Back in the day I was a cheerleader. This involved a whole lot of fun, quote a bit of practice and some very long road trips. Each year our football team traveled many hours across the wide open prairies to play our chief rivals. To make the trips more bearable, and in an effort to motivate the team, the coach promised chicken fried steak at a restaurant famous for its chicken fried steak if we won. If we lost, it would be hamburgers.
I didn’t have a direct role in the outcome of the game, but found myself conflicted each time this happened. I wanted the team to win, but I preferred hamburgers. The incentive wasn’t motivating to me, but it was to those who had control of the game in their hands.
Incentives may be powerful. Everyone has certain things that will motivate them to perform a certain behavior. Additionally, in many cases, offered incentives will encourage individuals not to perform a certain behavior. Understanding what will motivate a given audience is key to successful marketing.
When speaking to groups I often remind people that positive incentives work, and they make everyone feel good. Correctional, or negative incentives don’t work as well, and frequently leave people feeling disappointed or even angry.
Consider a grocery store that wants its customers to stop using plastic bags. Company A decides that it will provide free reusable bags to its customers, and discounts for when customers bring in their own bags. Customers are rewarded for their behavior, and the business is rewarded, over time, by not purchasing so many plastic bags. Others feel good about the company because they perceive that the grocery store is doing something proactive for the environment and to keep costs down.
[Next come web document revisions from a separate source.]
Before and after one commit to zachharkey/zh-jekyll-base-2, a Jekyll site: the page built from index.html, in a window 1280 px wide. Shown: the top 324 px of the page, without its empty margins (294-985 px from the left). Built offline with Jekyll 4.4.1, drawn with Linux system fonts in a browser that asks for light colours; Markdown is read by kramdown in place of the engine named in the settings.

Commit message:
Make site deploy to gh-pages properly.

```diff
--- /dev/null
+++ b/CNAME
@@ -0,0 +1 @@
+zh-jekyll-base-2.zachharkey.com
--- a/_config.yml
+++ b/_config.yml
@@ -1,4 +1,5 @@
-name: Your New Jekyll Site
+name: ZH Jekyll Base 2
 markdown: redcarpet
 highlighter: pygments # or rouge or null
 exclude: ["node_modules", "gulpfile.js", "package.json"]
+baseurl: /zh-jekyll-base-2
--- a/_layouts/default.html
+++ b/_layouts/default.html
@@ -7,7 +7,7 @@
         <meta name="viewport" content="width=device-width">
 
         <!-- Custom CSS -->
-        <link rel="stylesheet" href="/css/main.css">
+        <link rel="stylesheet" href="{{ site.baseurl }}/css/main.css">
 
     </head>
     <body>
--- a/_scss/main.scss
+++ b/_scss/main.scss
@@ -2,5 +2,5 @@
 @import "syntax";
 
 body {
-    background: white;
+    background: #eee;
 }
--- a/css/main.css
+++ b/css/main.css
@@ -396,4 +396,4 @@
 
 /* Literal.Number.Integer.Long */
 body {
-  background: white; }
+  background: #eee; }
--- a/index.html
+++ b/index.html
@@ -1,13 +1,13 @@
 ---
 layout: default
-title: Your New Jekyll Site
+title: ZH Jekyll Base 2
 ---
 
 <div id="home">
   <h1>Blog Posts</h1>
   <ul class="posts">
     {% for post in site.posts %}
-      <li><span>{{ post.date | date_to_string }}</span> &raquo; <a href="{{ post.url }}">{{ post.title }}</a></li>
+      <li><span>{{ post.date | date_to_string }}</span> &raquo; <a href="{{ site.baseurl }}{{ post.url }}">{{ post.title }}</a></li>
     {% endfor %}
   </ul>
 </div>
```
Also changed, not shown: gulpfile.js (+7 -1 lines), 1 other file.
Grocery store B determines that customers should use less plastic, so they begin charging extra for each plastic bag used. They also charge for reusable bags that they provide. Instead of creating a feeling of goodwill, the plan angers people who don’t feel that they should be charged extra for something that used to be free. It becomes a situation of conflict. Customers may feel punished. Ultimately, the business may or may not make an impact with this style of incentive. The risk? No one wins.
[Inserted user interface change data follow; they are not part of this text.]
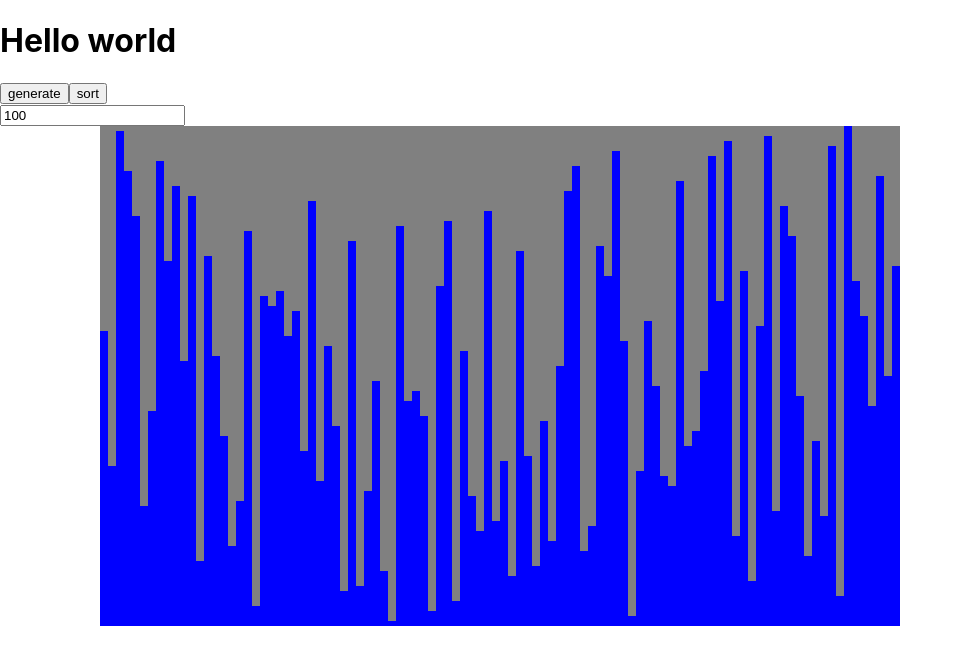
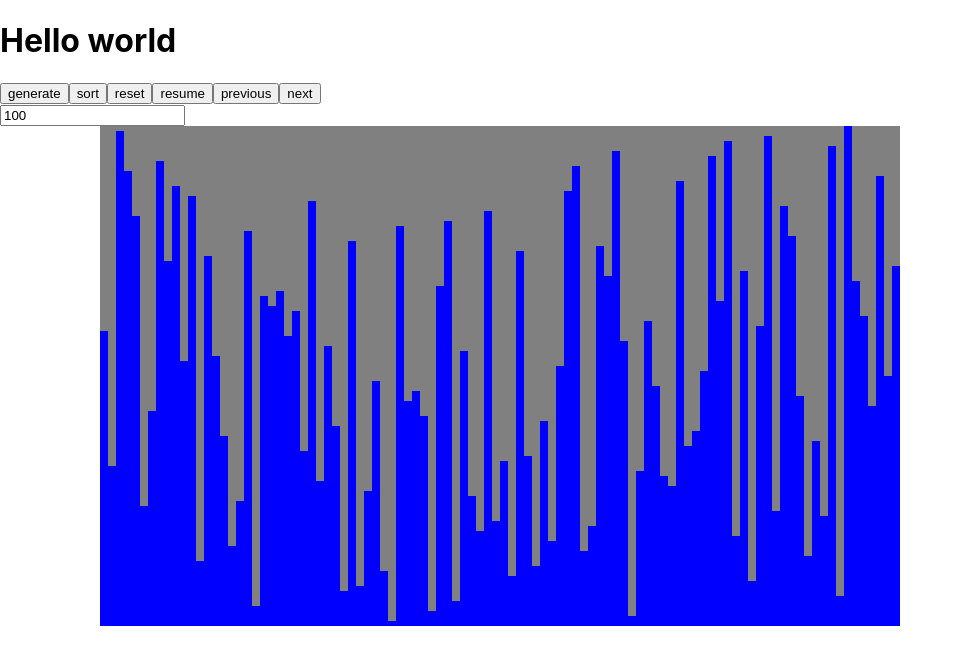
Before and after one commit to Yassine56/SortAlgorithms, a React (Create React App) app: page / in a window 1280 px wide. Shown: the top 664 px of the page, without its empty margins (0-963 px from the left). Built offline with nearby package versions, Linux system fonts and the light colour scheme.

Commit message:
animation controllers actions

```diff
--- a/src/components/animationController.js
+++ b/src/components/animationController.js
@@ -1,11 +1,11 @@
 import React, { useState } from 'react'
 import { selectionSort } from '../utils/sort'
-import { traceState, visualState } from '../state/animationState'
+import { traceState, visualState, timeoutIds } from '../state/animationState'
 import { useRecoilState } from 'recoil'
 import { generate } from './generate'
 const AnimationController = () => {
 	let [trace, setTrace] = useRecoilState(traceState)
-	let [timeOutIds, setTimeOutIds] = useState([])
+	let [timeOutIds, setTimeOutIds] = useRecoilState(timeoutIds)
 	let [visualArray, setVisualArray] = useRecoilState(visualState)
 
 	const onSortClick = () => {
@@ -21,17 +21,64 @@ const AnimationController = () => {
 			array,
 		})
 	}
+	// actions
 
-	const run = (trace) => {
-		trace.forEach((item, i) => {
-			let timeOutId = setTimeout(() => {
+	const previous = () => {
+		return (
+			visualArray.sequence > 0 &&
+			setTimeout(() => {
+				setVisualArray({
+					array: trace[visualArray.sequence - 1].array,
+					indices: trace[visualArray.sequence - 1].indices,
+					sequence: visualArray.sequence - 1,
+				})
+			}, 100)
+		)
+	}
+
+	const next = () => {
+		return (
+			visualArray.sequence < trace.length &&
+			setTimeout(() => {
+				setVisualArray({
+					array: trace[visualArray.sequence + 1].array,
+					indices: trace[visualArray.sequence + 1].indices,
+					sequence: visualArray.sequence + 1,
+				})
+			}, 100)
+		)
+	}
+
+	const resume = () => {
+		let tempTimeOutids = trace.slice(visualArray.sequence).map((item, i) => {
+			return setTimeout(() => {
 				setVisualArray({
 					array: item.array,
 					indices: item.indices,
+					sequence: i + visualArray.sequence,
 				})
 			}, 100 * i)
-			setTimeOutIds([timeOutId, ...timeOutIds])
 		})
+		setTimeOutIds([...tempTimeOutids])
+	}
+
+	const reset = () => {
+		timeOutIds.forEach((id) => clearTimeout(id))
+	}
+
+	console.log('timeOutIds', visualArray.sequence)
+
+	const run = (trace) => {
+		let tempTimeOutids = trace.map((item, i) => {
+			return setTimeout(() => {
+				setVisualArray({
+					array: item.array,
+					indices: item.indices,
+					sequence: i,
+				})
+			}, 100 * i)
+		})
+		setTimeOutIds([...tempTimeOutids])
 	}
 
 	return (
@@ -39,6 +86,10 @@ const AnimationController = () => {
 			<h1>Hello world</h1>
 			<button onClick={onButonClick}>generate</button>
 			<button onClick={onSortClick}>sort</button>
+			<button onClick={reset}>reset</button>
+			<button onClick={resume}>resume</button>
+			<button onClick={previous}>previous</button>
+			<button onClick={next}>next</button>
 		</div>
 	)
 }
--- a/src/components/chart.js
+++ b/src/components/chart.js
@@ -4,8 +4,8 @@ import { visualState } from '../state/animationState'
 import { useRecoilValue } from 'recoil'
 const Chart = ({ array, length, indices }) => {
 	// console.log('array in chart', array) i == indices.i || i == indices.j
-	let visualArray = useRecoilValue(visualState)
-	console.log('in chart ', visualArray)
+	// let visualArray = useRecoilValue(visualState)
+	// console.log('in chart ', visualArray)
 	return (
 		<div className='Chart'>
 			{array && array.length ? (
--- a/src/state/animationState.js
+++ b/src/state/animationState.js
@@ -9,6 +9,7 @@ export const visualState = atom({
 			j: null,
 		},
 		length: 100,
+		sequence: 0,
 	}, // default value (aka initial value)
 })
 export const traceState = atom({
@@ -24,3 +25,8 @@ export const traceState = atom({
 		},
 	],
 })
+
+export const timeoutIds = atom({
+	key: 'timeOutId',
+	default: [],
+})
```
Understanding what motivates people depends upon your target. What moves a Baby Boomer to action may be quite different from what will motivate a Millennial. Men are different than women in many cases. Single people may behave differently than married couples. Psychology, though not often mentioned, plays a major role when trying to modify behavior.
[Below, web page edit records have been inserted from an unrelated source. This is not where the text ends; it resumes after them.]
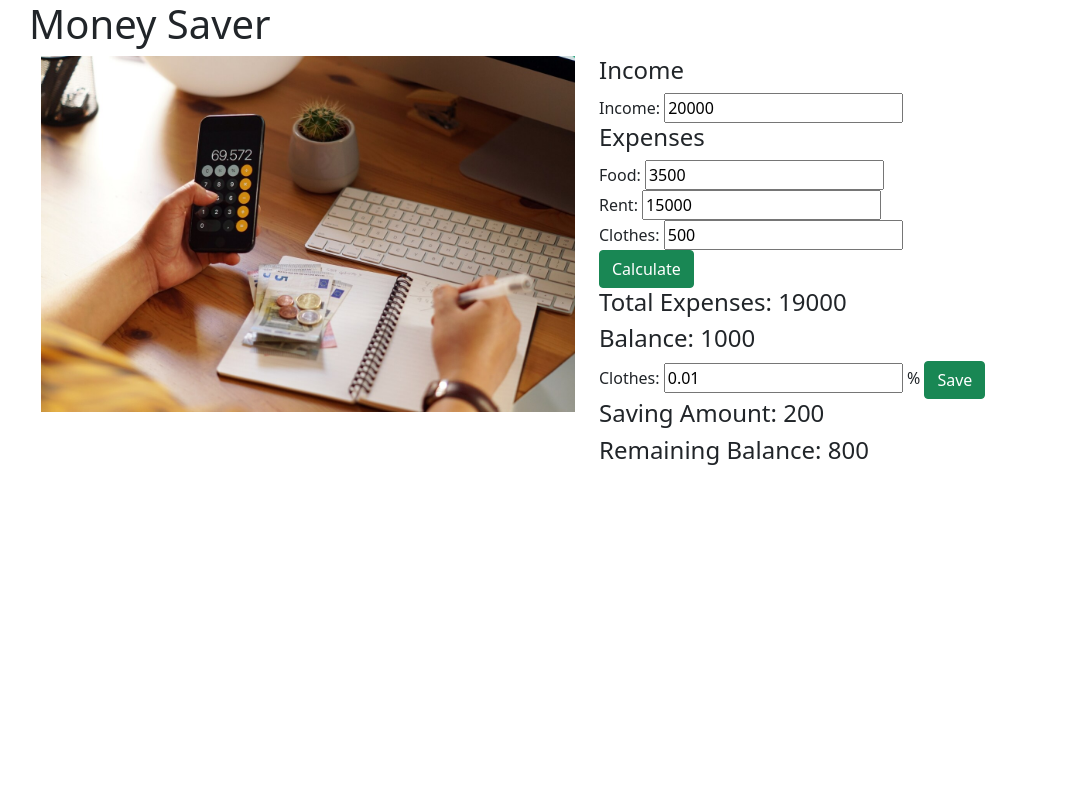
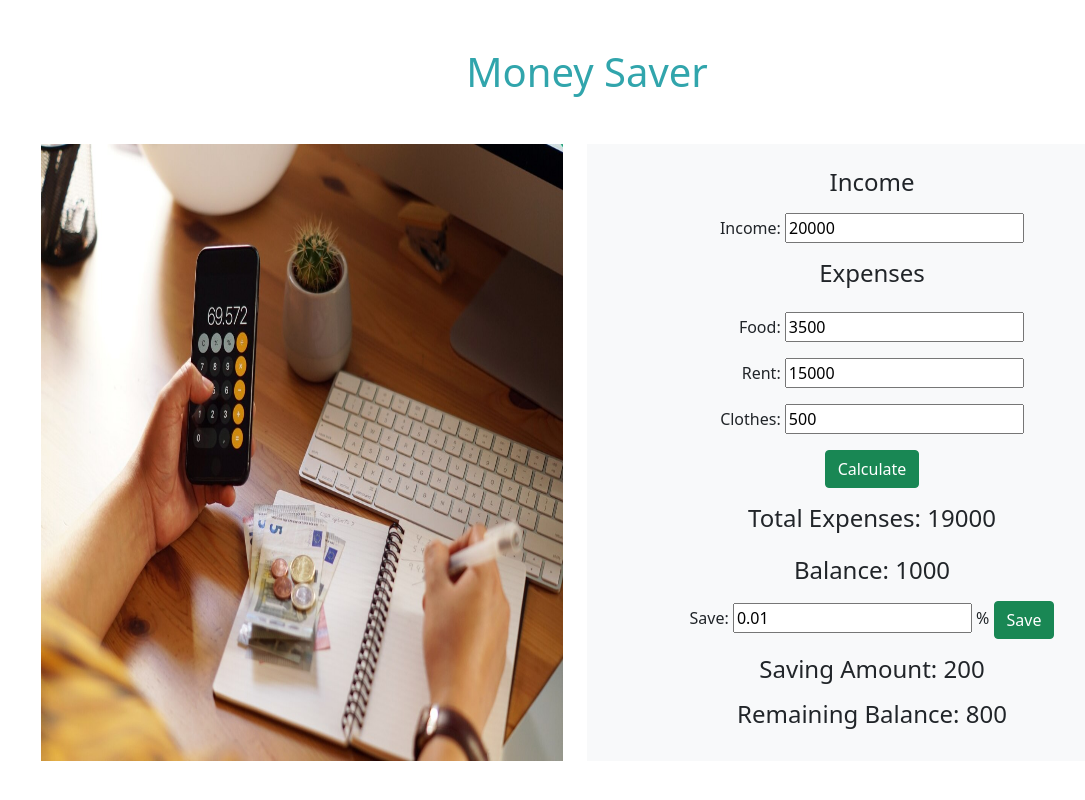
Before and after one commit to md-najmul-haque/money-saver, a plain HTML site: page index.html in a window 1280 px wide. Shown: the whole page, without its empty margins (53-1138 px from the left). Drawn offline with nearby package versions, Linux system fonts and the light colour scheme.

Commit message:
HTML complete

```diff
--- a/index.html
+++ b/index.html
@@ -9,6 +9,9 @@
     <title>Money Saver</title>
     <link href="https://cdn.jsdelivr.net/npm/bootstrap@5.1.3/dist/css/bootstrap.min.css" rel="stylesheet"
         integrity="sha384-1BmE4kWBq78iYhFldvKuhfTAU6auU8tT94WrHftjDbrCEXSU1oBoqyl2QvZ6jIW3" crossorigin="anonymous">
+
+    <!-- style sheet  -->
+    <link rel="stylesheet" href="style.css">
 </head>
 
 
@@ -19,45 +22,60 @@
     <!-- Header section  -->
 
     <header>
-        <h1>Money Saver</h1>
+        <h1 class="text-center my-5 header-title">Money Saver</h1>
     </header>
     <!-- Main section  -->
     <main>
         <section class="container">
-            <div class="row">
+            <div class="row g-5">
                 <!-- Image Section  -->
-                <div class="col-xl-6 col-lg-6 col-md-6 col-sm-12"><img class="img-fluid" src="money-calculation.jpg"
-                        alt=""></div>
+                <div class="col-xl-6 col-lg-6 col-md-6 col-sm-12">
+                    <img class="img-fluid" style="height: 100%;" src="money-calculation.jpg" alt="">
+                </div>
 
                 <!-- Income Expenditure  -->
-                <div class="col-xl-6 col-lg-6 col-md-6 col-sm-12 income-expenditure">
-                    <h4>Income</h4>
+                <div class="col-xl-6 col-lg-6 col-md-6 col-sm-12 bg-light p-4">
+                    <h4 class="text-center">Income</h4>
+                    <div class="text-center my-3">
                         <label for="income">Income:</label>
                         <input type="text" name="income" id="" value="20000">
+                    </div>
+                    <h4 class="text-center mb-4">Expenses</h4>
+                    <div class="d-flex justify-content-center">
+                        <div class="expense-input d-flex flex-column align-items-end">
 
-                    <h4>Expenses</h4>
+                            <div class="mb-3">
                                 <label for="food">Food:</label>
                                 <input type="text" name="food" id="" value="3500">
-                    <br>
+                            </div>
+
+                            <div class="mb-3">
                                 <label for="rent">Rent:</label>
                                 <input type="text" name="rent" id="" value="15000">
-                    <br>
+                            </div>
+
+                            <div class="mb-3">
                                 <label for="clothes">Clothes:</label>
                                 <input type="text" name="clothes" id="" value="500">
-                    <br>
+                            </div>
 
+                        </div>
+                    </div>
+                    <div class="text-center mb-3">
                         <button class="btn btn-success">Calculate</button>
+                    </div>
 
-                    <h4>Total Expenses: <span>19000</span></h4>
-                    <h4>Balance: <span>1000</span></h4>
+                    <h4 class="text-center mb-4">Total Expenses: <span>19000</span></h4>
+                    <h4 class="text-center mb-3">Balance: <span>1000</span></h4>
 
-                    <label for="Save">Clothes:</label>
+                    <div class="text-center">
+                        <label for="Save">Save:</label>
                         <input type="text" name="Save" id="" value="0.01"> <span>%</span>
+                        <button class="btn btn-success">Save</button>
+                    </div>
 
-                    <button class="btn btn-success">Save</button>
-
-                    <h4>Saving Amount: <span>200</span></h4>
-                    <h4>Remaining Balance: <span>800</span></h4>
+                    <h4 class="text-center my-3">Saving Amount: <span>200</span></h4>
+                    <h4 class="text-center">Remaining Balance: <span>800</span></h4>
                 </div>
             </div>
         </section>
--- /dev/null
+++ b/style.css
@@ -0,0 +1,3 @@
+.header-title{
+    color: #31A5AC;
+}
```
Also changed, not shown: money-calculation1.jpg (added). Lines whose indentation alone changed are shown as unchanged.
Some of the most effective incentives involved discounts for loyalty shopping. Not only does it keep your customers coming back, but it makes them feel good about being your customers. Service businesses often offer discounts for first time clients and often first visits are free of charge. More and more businesses cross market, and offer incentives that apply in more than one business or organization. Be creative.
Our football coach knew that his team liked chicken fried steak very much. It really didn’t matter, in that case, what people who weren’t on the team preferred. He knew that the guys would play hard no matter what. They were in it to win. But, he knew they may play harder if the reward was on target.
Ultimately, I prefer winning to hamburgers. But, I’m still not keen on chicken fried steak.
Stacy Cornay is the owner of Communication Concepts Public Relations & Advertising.
She may be reached at 303-651-6612; firstname.lastname@example.org; www.comm-concepts.com; Facebook.com/Communication Concepts; Twitter @CommConceptsPR; or Linked In.